The sophomore neurobiology and physiology major said it was the momentum from the “student activism” energy this past summer, spurred by the pandemic and protests over police brutality, that made their social media fundraising campaign especially effective, allowing them to raise $4,000.

But it wasn’t until she started fundraising for Yemen that she understood the magnitude, or even became aware, of the crisis. That extended to family, friends and others also involved with the club, adding they weren’t familiar with the scope of the humanitarian crisis until the social media fundraisers.

Isaac said while the reach and depth of CNN’s investigative segment on the war — aired on The Lead with Jake Tapper — was incredibly impactful, it was an “exception to the rule” when it comes to mainstream media coverage.

“[We’ve] talked to folks who didn’t even know where Yemen was in the world…that is very much by design,” she said, pointing to the influence of corporate interests on media.

Schmitz also noted the difficulty for reporters to safely get on the ground in those regions. And that’s where protests like the ones led by YLM are essential, he added — to keep the effort in raising humanitarian aid on the forefront of people’s minds.

Early this year, the UN reported Yemen needed $4 billion to prevent massive famine. Donors failed to raise even half that.
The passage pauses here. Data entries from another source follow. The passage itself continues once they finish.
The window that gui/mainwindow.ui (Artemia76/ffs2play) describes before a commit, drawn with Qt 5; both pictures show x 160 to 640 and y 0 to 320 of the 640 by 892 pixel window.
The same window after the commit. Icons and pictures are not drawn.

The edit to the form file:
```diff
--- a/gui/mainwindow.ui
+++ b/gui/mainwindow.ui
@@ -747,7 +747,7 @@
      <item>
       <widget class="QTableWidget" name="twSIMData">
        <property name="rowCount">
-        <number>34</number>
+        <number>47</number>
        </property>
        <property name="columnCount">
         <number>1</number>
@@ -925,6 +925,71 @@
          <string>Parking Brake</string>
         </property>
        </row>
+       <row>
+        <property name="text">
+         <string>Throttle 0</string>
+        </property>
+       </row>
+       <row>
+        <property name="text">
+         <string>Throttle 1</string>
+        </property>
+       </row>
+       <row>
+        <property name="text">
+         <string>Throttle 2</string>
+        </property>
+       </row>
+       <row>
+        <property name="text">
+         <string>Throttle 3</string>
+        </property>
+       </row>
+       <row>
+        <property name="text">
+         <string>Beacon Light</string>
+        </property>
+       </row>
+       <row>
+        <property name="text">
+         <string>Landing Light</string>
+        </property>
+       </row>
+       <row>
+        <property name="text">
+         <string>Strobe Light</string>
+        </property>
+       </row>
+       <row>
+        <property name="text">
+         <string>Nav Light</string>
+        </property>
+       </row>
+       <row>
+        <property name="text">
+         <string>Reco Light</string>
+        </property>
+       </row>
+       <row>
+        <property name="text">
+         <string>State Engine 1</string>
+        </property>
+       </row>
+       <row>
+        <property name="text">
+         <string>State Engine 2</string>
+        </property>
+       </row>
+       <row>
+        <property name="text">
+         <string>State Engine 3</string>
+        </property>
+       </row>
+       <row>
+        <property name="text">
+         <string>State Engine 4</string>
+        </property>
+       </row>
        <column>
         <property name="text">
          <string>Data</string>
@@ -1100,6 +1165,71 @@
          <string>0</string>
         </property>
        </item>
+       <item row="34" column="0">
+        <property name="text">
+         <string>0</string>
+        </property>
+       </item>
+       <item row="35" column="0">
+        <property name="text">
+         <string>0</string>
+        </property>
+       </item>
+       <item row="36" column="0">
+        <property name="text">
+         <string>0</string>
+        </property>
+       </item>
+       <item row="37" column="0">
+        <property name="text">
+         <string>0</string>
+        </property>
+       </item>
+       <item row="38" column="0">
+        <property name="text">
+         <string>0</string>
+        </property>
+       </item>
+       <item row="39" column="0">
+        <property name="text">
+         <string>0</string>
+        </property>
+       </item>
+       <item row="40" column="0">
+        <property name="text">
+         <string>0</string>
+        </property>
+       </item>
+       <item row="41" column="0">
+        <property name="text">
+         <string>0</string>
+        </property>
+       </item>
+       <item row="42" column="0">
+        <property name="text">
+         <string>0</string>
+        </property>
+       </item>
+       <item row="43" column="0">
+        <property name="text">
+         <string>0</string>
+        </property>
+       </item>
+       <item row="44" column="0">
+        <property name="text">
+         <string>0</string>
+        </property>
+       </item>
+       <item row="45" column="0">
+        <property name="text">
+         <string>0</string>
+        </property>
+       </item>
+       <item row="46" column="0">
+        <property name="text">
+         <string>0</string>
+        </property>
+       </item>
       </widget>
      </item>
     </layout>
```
“What would make a real difference, is if the international community stepped up. If the U.S. stepped up,” Schmitz said.